Section 14. Temperature and Pressure Relief Devices for Water Heaters.

(1) A temperature and pressure relief device shall:

(a) Be installed on each water heater on the hot water side not more than three (3) inches from the top of the heater;

(b) If a marked opening is provided on the water heater by the manufacturer for the temperature and pressure relief device, be installed according to the manufacturer's recommendation; and

© Be of a type approved by the department in accordance with this administrative regulation and 815 KAR 20:020.

(2)(a) If a water heater is installed in a location that has a floor drain, the discharge from the relief device shall be piped to within two (2) inches of the floor.

(b) If a water heater is installed in a location that does not have a floor drain, the discharge from the relief device shall be piped to the outside of the building with an ell turned down and piped to within four (4) inches of the surface of the ground.

© The relief device may discharge through an air gap to a sump basin, service sink, open receptacle or other point of discharge in which equivalent safety shall be provided as approved by the Division of Plumbing.

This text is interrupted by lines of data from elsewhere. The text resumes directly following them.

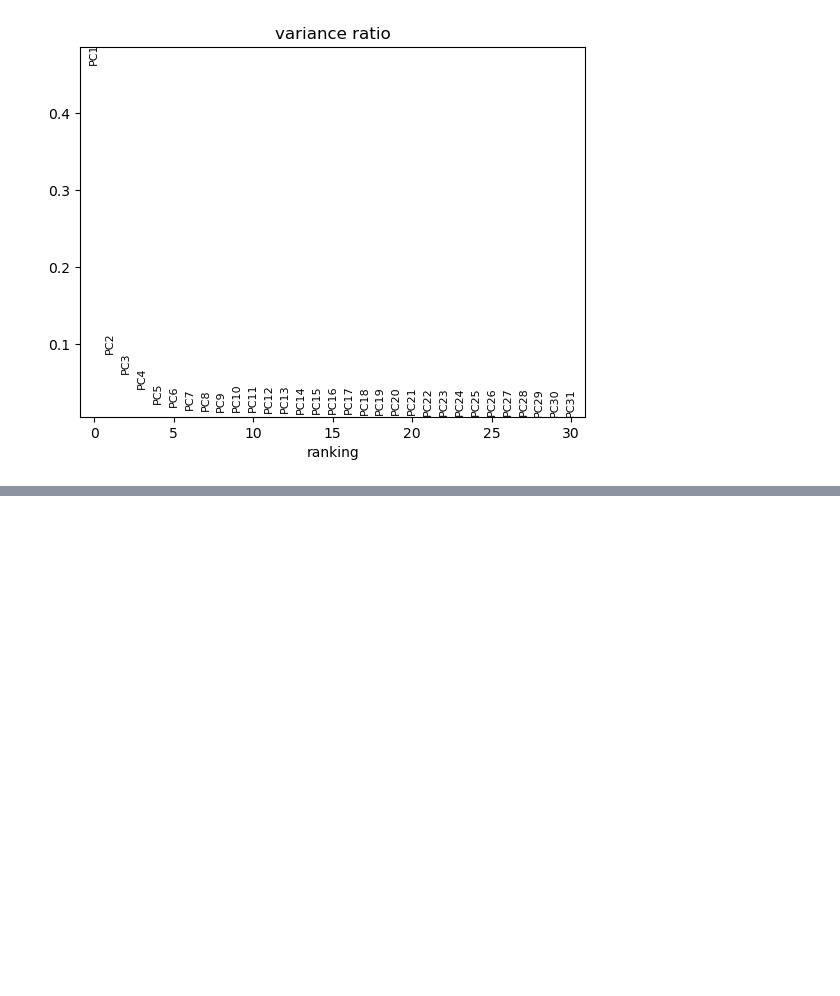
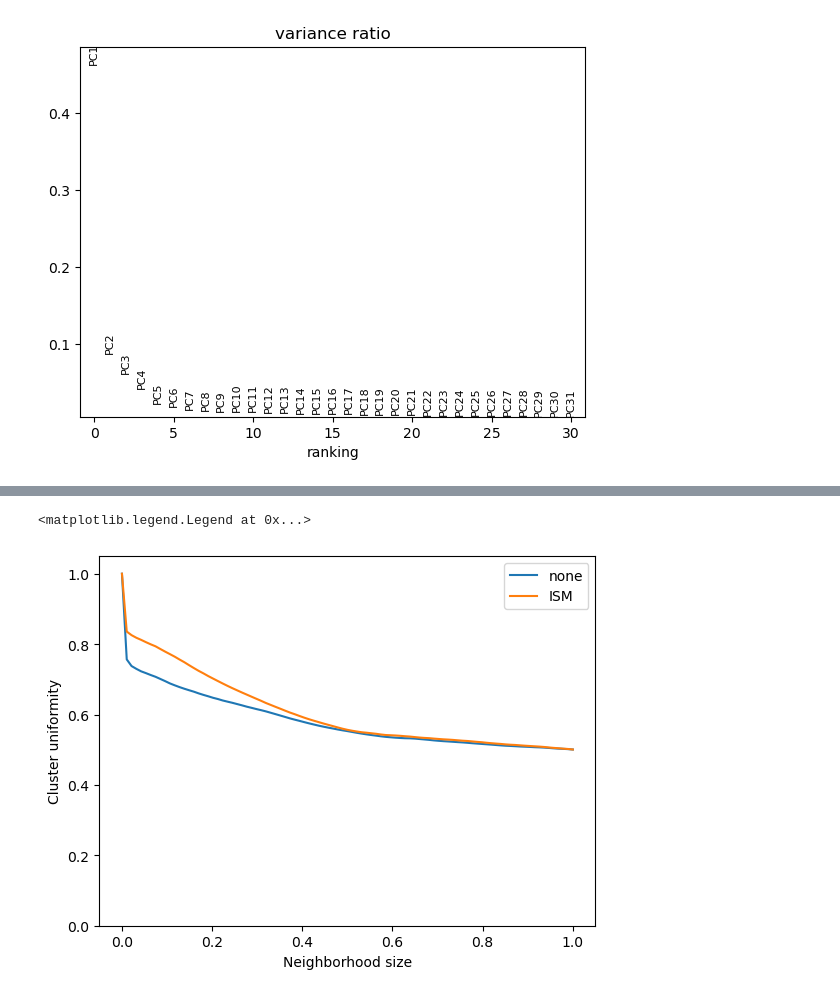
Before and after one commit to mariusrklein/FDA_project, a Jupyter notebook: correction_evaluation.ipynb, the cells around one changed output, grey strips where cells are left out. Saved outputs shown, nothing was run; the diff lists cells and outputs as text; code cells hidden in the pictures; blank space fills up the shorter version.

Commit message:
implement intermixing metric by Martijn

```diff
--- a/correction_evaluation.ipynb
+++ b/correction_evaluation.ipynb
@@ -209,0 +210,47 @@ LDA accuracy after 10-fold cross-validation: 0.9060 (±0.0251)
+# %%
+from math import ceil
+from joblib import Parallel, delayed
+import matplotlib.pyplot as plt
+from scipy.spatial import distance_matrix
+from tqdm import tqdm
+
+
+def intermixing_metric(adata, ax, label, n_datapoints = 100):
+
+    dist_matrix = distance_matrix(adata.obsm["X_umap"], adata.obsm["X_umap"])
+    neighborhood_size = len(adata.obs)
+    #sampling_range = np.unique(np.logspace(0, np.log10(neighborhood_size), n_datapoints).astype(int))
+    sampling_range = range(1, neighborhood_size, ceil(neighborhood_size / n_datapoints))
+
+    norm_factors = adata.obs['celltype'].value_counts() / len(adata.obs) * len(adata.obs['celltype'].value_counts())
+
+    #neighborhood_df = pd.DataFrame(columns=sampling_range, index=adata.obs['ObjectNumber'])
+
+    def get_neighborhood_series(index, celltype):
+        neighbors = pd.Series(dist_matrix[index], index=adata.obs['celltype']).sort_values()
+        return [neighbors[:i].index.value_counts()[celltype] / i / norm_factors[celltype]  for i in sampling_range]
+
+    neighborhood_df = pd.DataFrame(Parallel(n_jobs=8)(delayed(get_neighborhood_series)(index, celltype) for index, celltype in tqdm(enumerate(adata.obs['celltype']))),
+                                              columns=sampling_range, index=adata.obs['ObjectNumber'])
+
+    summary = pd.concat([neighborhood_df.mean(axis=0), neighborhood_df.std(axis=0)], axis=1)
+    summary.columns = ["mean", "sd"]
+    summary['neighborhood'] = np.linspace(0, 1, len(summary))
+
+    ax.plot(summary.neighborhood, summary['mean'], label=label)
+    #ax.fill_between(summary.index, (summary['mean'] - summary['sd']), summary['mean'] + summary['sd'], alpha=0.2)
+    ax.set_ylim(0, 1.05)
+    # ax.set_xscale('log')
+    ax.set_xlabel('Neighborhood size')
+    ax.set_ylabel('Cluster uniformity')
+
+
+fig, ax = plt.subplots()
+
+intermixing_metric(adata, ax, 'none')
+intermixing_metric(adata_cor, ax, 'ISM')
+
+ax.legend()
+# %% [output]
+<matplotlib.legend.Legend at 0x...>
+[figure, added]
```
Also changed, not shown: parts of 3 cells of this notebook.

(3) A relief device shall be installed on a pneumatic water system.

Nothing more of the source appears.